His love Estella has always been by his side, the two married for more than 70 years.

“Being here is already having a good time,” Salvador told driver Mike Summers as he took his seat.

“I love to hear that,” Summers said.

The man who saw countless planes take off aboard an aircraft carrier all those years ago, and who survived a suicide bomber attack, is now on a special mission to honor his bravery.

“He’s so excited,” his son Phillip said.

The non-profit organization Dream Flights is doing this as part of Operation September Freedom.

“Our goal is to fly a thousand veterans of WWII. So far we’ve flown over 550, ”said Tim Gardner of Dream Flights.

Leon is in good company that day. Ellsworth Gray, a 99-year-old naval man and aircraft carrier electrician, also took to the skies.

“He served on Bunker Hill which was bombed twice on both sides and was trapped underwater in a compartment for nine hours,” Ellsworth’s son Donald said.

It’s stories like this that provide the perspective needed to understand what makes these moments so special.

“Pay attention now, I want to see you here next year,” Leon told Ellsworth.

While their words may escape them here and there due to age, in the clouds none are necessary. Pure joy is all that matters when cruising 1,000 feet above the city.

Back on the ground, the two men received a commemorative hat from their pilot.
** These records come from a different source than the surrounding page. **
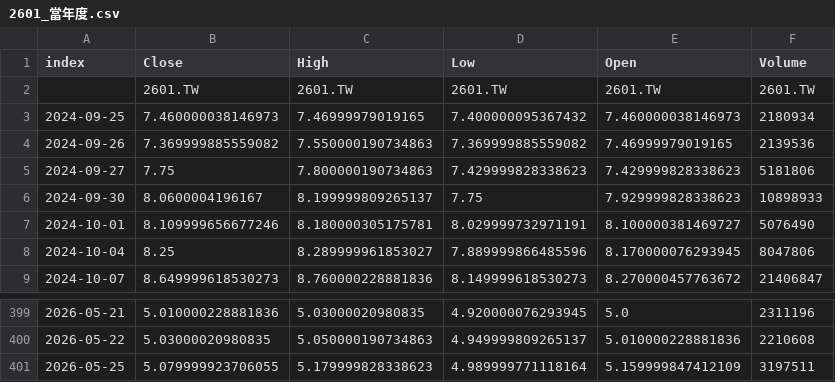
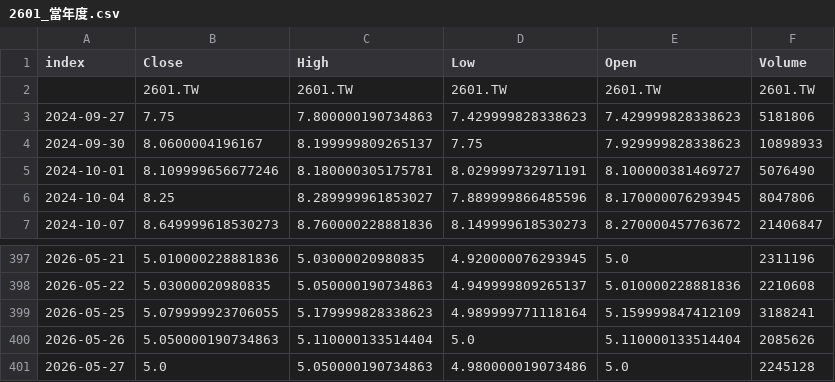
Before and after one commit to klee6153/my-stock-quant, a CSV file: 個股數據/2601_當年度.csv, drawn as a sheet; only a part is shown, gaps mark what is left out.

```diff
--- a/個股數據/2601_當年度.csv
+++ b/個股數據/2601_當年度.csv
@@ -2,4 +2,2 @@ index,Close,High,Low,Open,Volume
 ,2601.TW,2601.TW,2601.TW,2601.TW,2601.TW
-2024-09-25,7.460000038146973,7.46999979019165,7.400000095367432,7.460000038146973,2180934
-2024-09-26,7.369999885559082,7.550000190734863,7.369999885559082,7.46999979019165,2139536
 2024-09-27,7.75,7.800000190734863,7.429999828338623,7.429999828338623,5181806
@@ -400,2 +398,4 @@ index,Close,High,Low,Open,Volume
 2026-05-22,5.03000020980835,5.050000190734863,4.949999809265137,5.010000228881836,2210608
-2026-05-25,5.079999923706055,5.179999828338623,4.989999771118164,5.159999847412109,3197511
+2026-05-25,5.079999923706055,5.179999828338623,4.989999771118164,5.159999847412109,3188241
+2026-05-26,5.050000190734863,5.110000133514404,5.0,5.110000133514404,2085626
+2026-05-27,5.0,5.050000190734863,4.980000019073486,5.0,2245128
```
Also changed, not shown: 個股數據/2308_當年度.csv, 個股數據/2330_當年度.csv.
Leaving their mark forever with a signature on the tail of the aircraft, joining the veterans of the past and those to come in tribute to the greatest generation.

“Thank you sir and everyone and I always consider it a privilege to have served our country,” Leon said to his family, friends and the crew who made it all possible.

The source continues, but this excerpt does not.